#### Brief
The response should be exactly the number of lines in the material below that contain the word "graph".

________

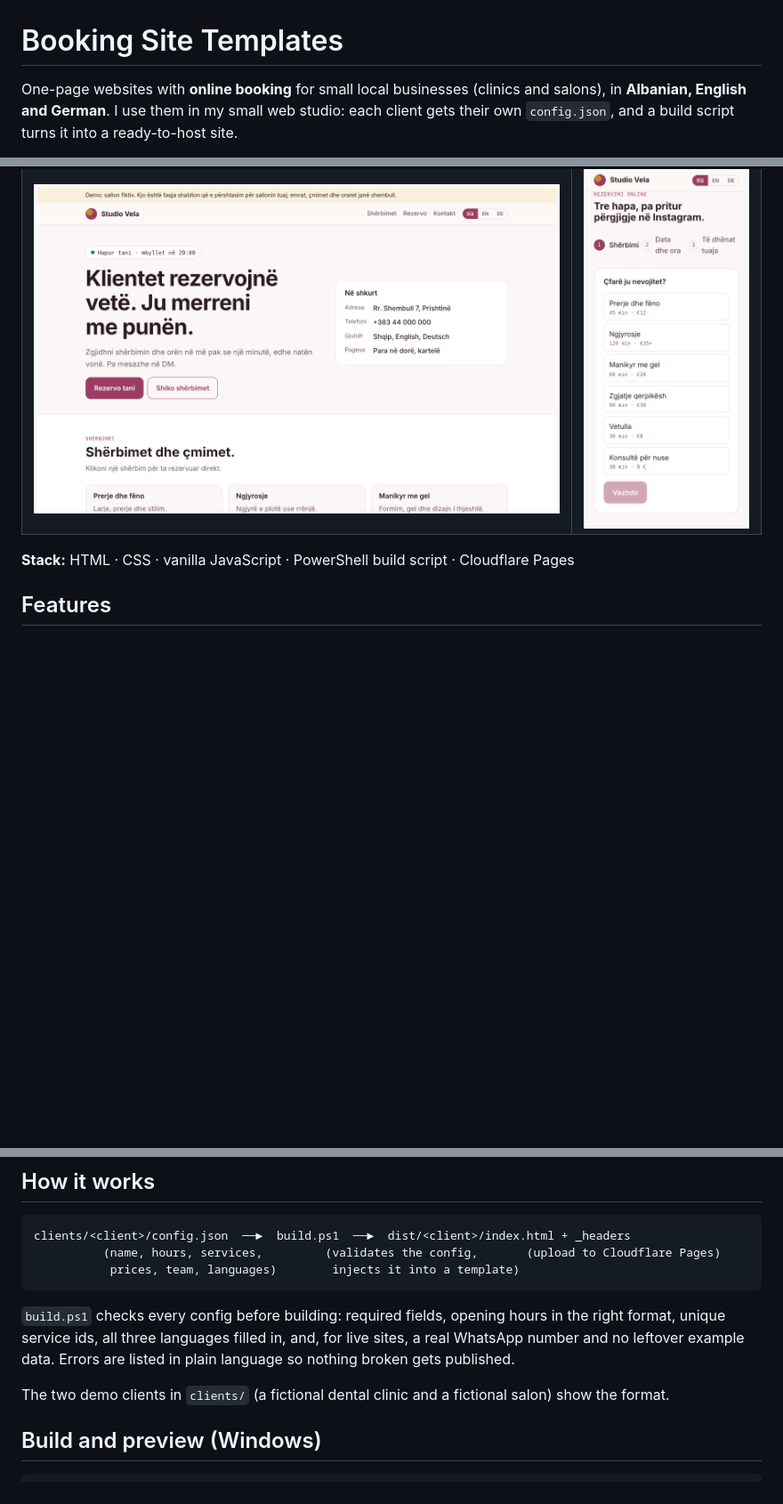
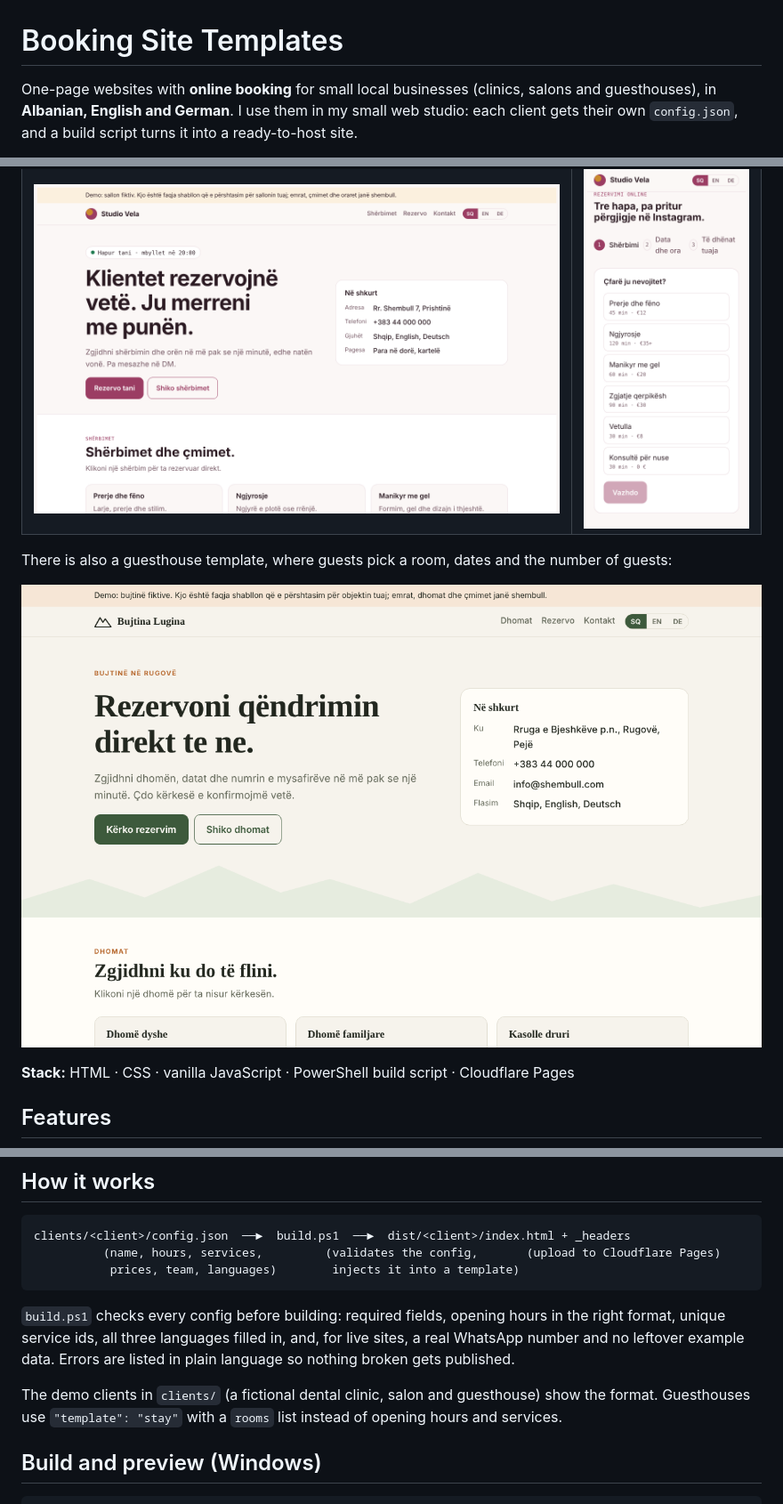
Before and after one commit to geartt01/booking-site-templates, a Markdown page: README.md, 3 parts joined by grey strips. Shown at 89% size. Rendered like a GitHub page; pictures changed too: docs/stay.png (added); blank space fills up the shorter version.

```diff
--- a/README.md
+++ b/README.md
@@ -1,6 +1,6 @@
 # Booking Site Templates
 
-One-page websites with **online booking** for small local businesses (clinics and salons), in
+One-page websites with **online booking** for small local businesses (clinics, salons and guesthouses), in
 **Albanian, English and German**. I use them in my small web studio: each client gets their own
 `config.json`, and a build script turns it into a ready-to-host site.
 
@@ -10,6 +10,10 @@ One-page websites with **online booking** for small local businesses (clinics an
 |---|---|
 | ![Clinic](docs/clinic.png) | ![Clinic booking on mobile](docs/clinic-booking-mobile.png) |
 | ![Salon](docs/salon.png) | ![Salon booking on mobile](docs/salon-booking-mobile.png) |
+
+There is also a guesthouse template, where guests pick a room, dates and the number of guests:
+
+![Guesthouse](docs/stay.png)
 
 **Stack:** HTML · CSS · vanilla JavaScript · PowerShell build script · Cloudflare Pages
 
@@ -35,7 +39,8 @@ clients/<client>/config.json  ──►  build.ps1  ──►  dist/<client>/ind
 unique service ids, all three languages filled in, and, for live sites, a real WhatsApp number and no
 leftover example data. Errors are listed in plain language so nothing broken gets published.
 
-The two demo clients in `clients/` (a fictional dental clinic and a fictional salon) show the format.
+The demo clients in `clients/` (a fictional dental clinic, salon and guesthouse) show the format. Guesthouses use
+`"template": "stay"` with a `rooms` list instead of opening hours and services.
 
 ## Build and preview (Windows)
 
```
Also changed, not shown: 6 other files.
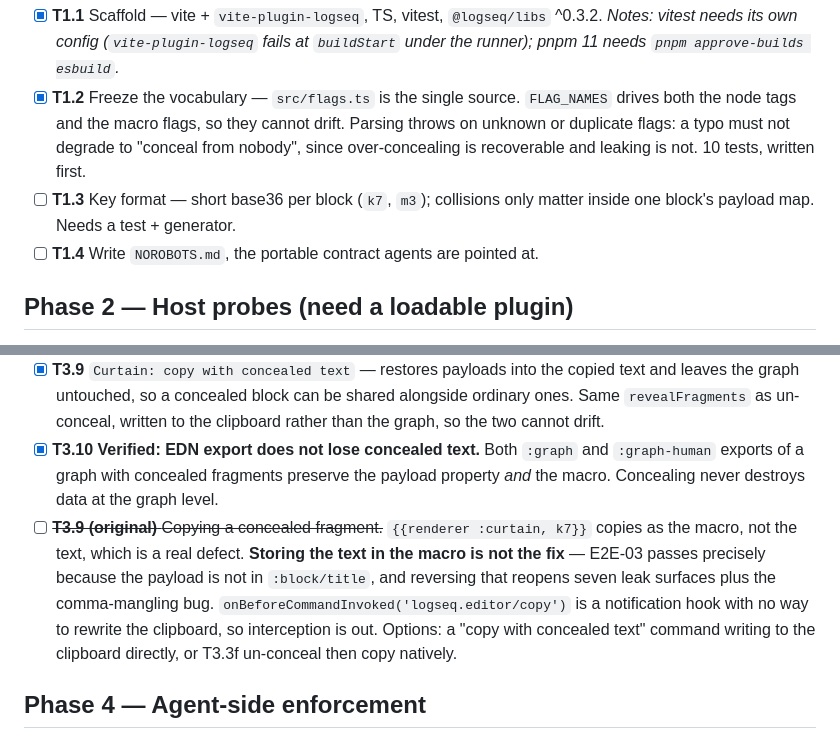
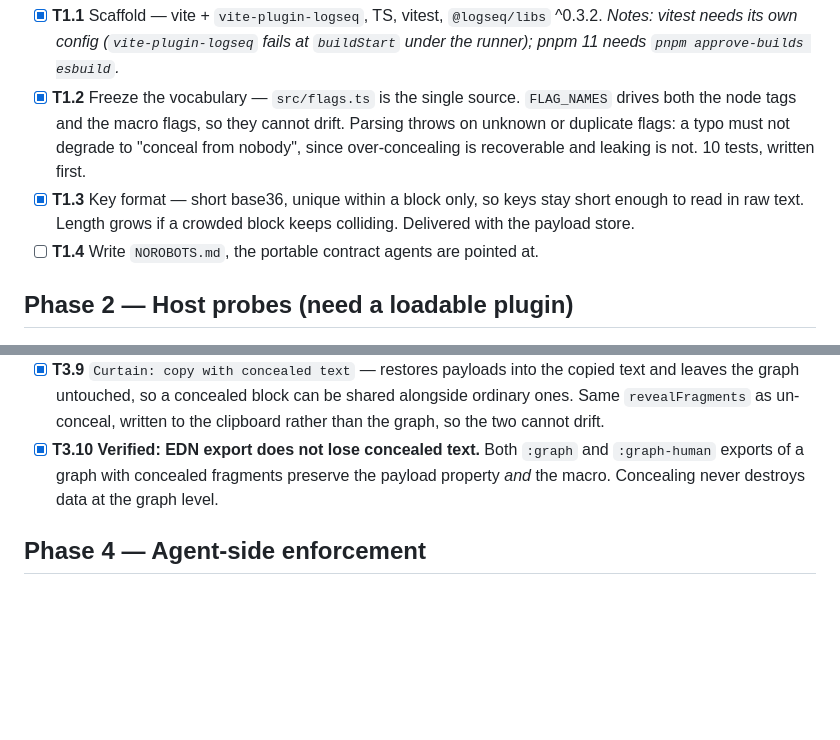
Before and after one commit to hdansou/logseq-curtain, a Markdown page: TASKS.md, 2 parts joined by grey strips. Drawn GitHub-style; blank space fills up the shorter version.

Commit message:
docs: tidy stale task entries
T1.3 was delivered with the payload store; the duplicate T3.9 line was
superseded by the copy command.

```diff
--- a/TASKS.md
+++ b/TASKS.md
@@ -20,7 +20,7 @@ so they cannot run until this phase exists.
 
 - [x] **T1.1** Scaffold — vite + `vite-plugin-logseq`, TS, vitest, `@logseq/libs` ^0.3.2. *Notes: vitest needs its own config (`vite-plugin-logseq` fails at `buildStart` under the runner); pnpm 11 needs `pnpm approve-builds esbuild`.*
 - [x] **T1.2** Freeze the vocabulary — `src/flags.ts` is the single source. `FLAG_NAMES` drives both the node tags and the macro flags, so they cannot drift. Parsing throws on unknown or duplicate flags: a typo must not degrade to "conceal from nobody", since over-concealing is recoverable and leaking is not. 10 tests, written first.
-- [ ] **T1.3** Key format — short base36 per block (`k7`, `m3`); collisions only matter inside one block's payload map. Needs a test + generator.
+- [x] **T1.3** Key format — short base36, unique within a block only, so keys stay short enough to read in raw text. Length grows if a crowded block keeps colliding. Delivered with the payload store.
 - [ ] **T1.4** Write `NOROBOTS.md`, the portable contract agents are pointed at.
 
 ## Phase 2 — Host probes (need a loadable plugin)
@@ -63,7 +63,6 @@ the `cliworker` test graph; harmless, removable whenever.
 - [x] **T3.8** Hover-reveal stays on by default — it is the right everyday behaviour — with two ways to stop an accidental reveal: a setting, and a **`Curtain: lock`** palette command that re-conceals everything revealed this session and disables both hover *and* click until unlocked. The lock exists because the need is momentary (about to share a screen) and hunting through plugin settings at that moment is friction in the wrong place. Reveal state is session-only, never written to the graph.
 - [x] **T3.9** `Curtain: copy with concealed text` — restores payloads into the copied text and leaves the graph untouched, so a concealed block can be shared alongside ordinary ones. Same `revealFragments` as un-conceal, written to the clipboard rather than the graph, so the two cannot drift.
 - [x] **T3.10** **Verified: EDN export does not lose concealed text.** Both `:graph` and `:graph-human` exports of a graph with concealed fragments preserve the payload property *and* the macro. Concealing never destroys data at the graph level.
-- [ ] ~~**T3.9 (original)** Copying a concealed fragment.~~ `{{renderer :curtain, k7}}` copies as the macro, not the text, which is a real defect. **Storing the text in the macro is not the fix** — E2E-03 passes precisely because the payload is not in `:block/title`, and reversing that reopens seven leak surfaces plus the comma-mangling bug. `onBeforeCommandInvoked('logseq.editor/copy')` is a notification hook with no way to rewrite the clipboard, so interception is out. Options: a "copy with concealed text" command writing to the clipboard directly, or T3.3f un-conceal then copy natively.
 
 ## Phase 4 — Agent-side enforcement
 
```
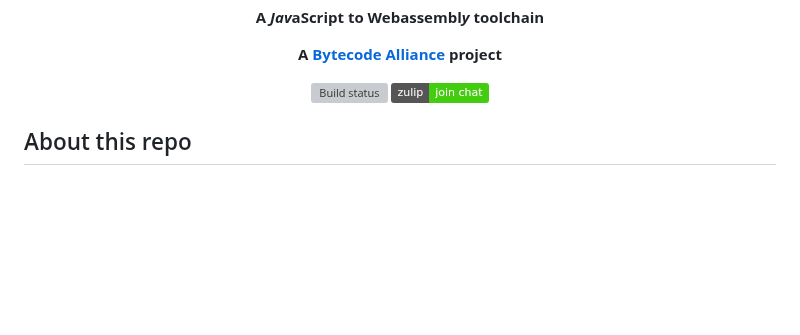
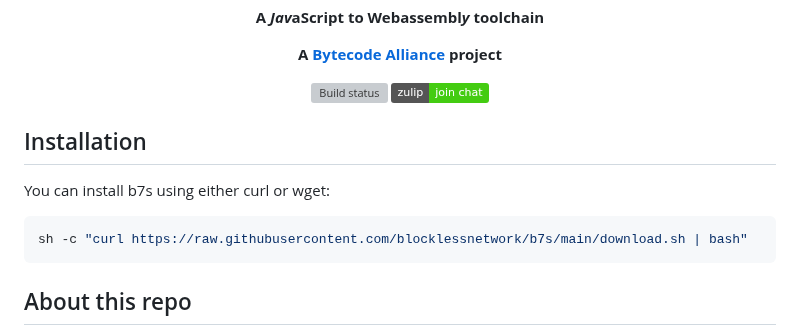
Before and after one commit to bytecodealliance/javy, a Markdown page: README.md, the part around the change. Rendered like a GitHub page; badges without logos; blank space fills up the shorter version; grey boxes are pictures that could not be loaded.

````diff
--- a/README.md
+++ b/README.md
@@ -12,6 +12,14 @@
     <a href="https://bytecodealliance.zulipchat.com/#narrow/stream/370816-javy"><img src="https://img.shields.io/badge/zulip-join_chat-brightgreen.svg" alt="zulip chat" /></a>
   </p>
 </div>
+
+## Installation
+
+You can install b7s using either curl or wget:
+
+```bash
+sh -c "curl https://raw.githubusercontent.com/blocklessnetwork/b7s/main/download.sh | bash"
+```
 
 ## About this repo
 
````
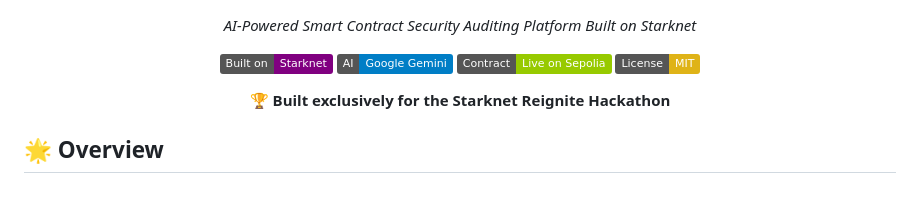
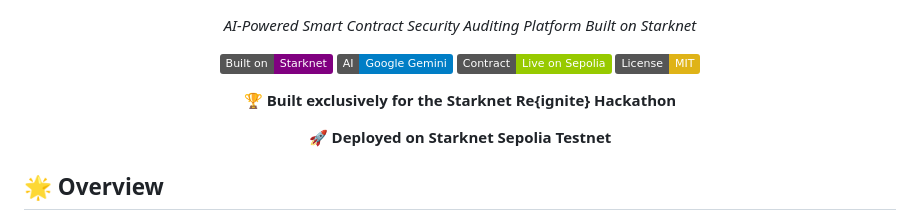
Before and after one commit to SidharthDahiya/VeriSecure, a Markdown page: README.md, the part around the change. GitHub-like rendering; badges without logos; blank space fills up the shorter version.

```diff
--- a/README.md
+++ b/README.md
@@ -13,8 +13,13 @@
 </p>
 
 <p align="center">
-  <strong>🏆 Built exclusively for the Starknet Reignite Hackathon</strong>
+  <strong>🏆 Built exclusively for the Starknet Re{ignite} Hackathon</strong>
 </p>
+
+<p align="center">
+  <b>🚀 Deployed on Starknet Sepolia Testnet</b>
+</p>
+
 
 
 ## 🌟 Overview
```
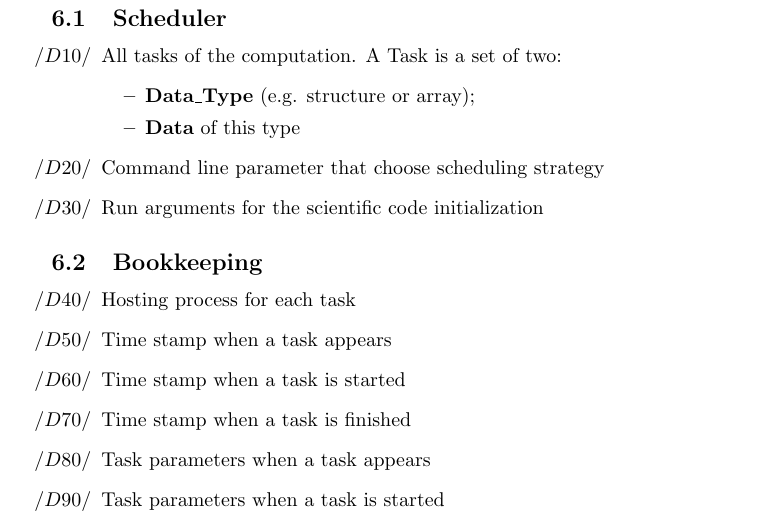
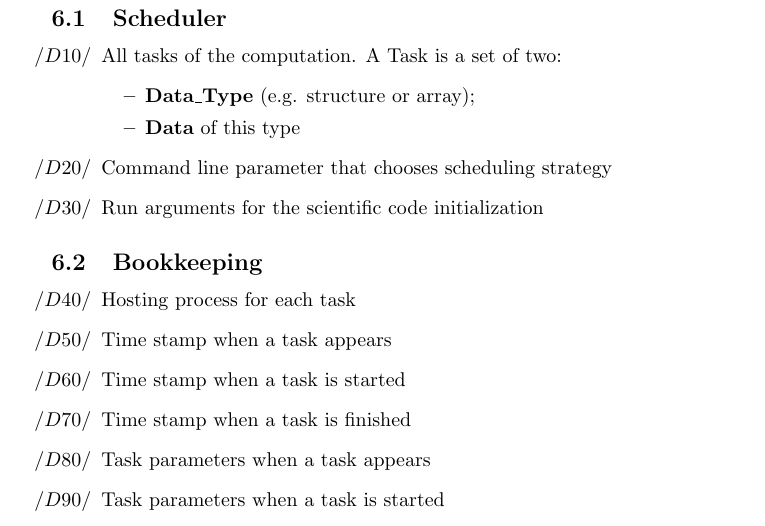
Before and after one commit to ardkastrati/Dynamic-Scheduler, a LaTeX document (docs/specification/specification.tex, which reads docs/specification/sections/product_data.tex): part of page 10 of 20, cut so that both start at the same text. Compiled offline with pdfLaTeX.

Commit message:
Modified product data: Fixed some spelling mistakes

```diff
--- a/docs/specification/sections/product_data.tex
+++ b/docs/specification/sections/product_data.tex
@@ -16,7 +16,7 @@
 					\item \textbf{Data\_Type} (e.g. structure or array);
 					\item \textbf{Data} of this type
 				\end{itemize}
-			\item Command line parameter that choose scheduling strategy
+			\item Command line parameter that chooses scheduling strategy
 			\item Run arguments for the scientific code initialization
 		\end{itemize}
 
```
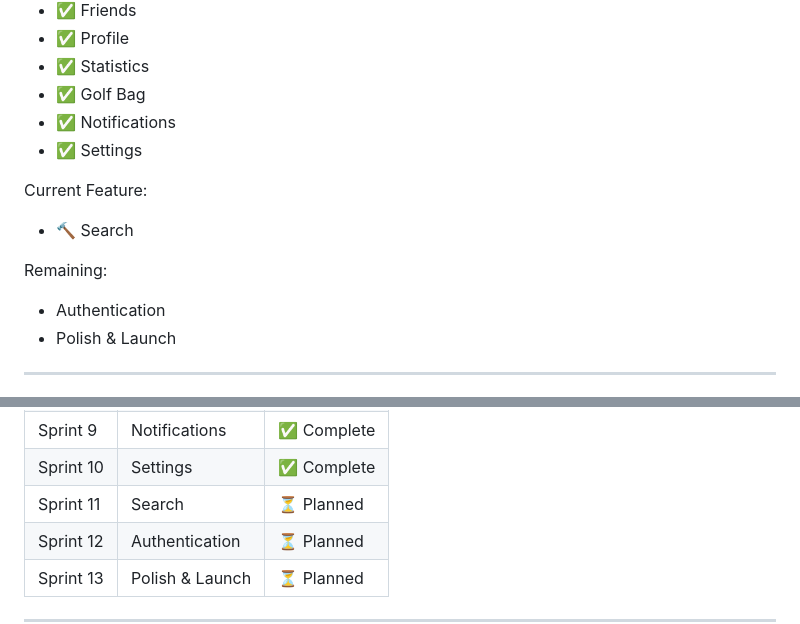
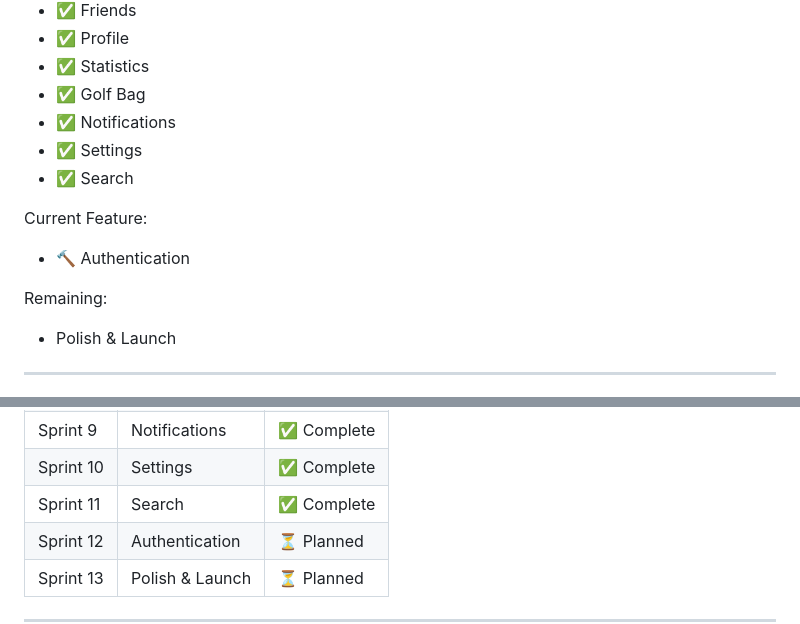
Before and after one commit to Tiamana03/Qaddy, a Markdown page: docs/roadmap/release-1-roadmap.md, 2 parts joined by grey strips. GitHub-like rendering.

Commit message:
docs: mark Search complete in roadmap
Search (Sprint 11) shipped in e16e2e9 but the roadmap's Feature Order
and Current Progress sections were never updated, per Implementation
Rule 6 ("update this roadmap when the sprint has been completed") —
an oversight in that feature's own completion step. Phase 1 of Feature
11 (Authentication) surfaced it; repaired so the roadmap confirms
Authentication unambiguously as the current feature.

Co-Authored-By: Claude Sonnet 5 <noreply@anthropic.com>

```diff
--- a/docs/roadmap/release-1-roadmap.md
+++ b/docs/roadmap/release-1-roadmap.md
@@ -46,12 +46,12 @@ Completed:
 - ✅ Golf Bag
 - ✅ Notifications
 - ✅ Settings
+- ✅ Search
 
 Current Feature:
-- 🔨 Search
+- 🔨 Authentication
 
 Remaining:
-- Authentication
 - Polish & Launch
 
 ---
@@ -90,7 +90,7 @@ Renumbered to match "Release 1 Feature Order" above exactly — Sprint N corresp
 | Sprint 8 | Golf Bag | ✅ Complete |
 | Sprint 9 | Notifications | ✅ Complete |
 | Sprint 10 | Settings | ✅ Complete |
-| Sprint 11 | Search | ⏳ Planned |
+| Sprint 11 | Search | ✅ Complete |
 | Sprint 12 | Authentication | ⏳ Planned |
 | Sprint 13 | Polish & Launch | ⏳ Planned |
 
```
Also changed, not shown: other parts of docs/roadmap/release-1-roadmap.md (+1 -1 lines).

________

#### Exercise answer
4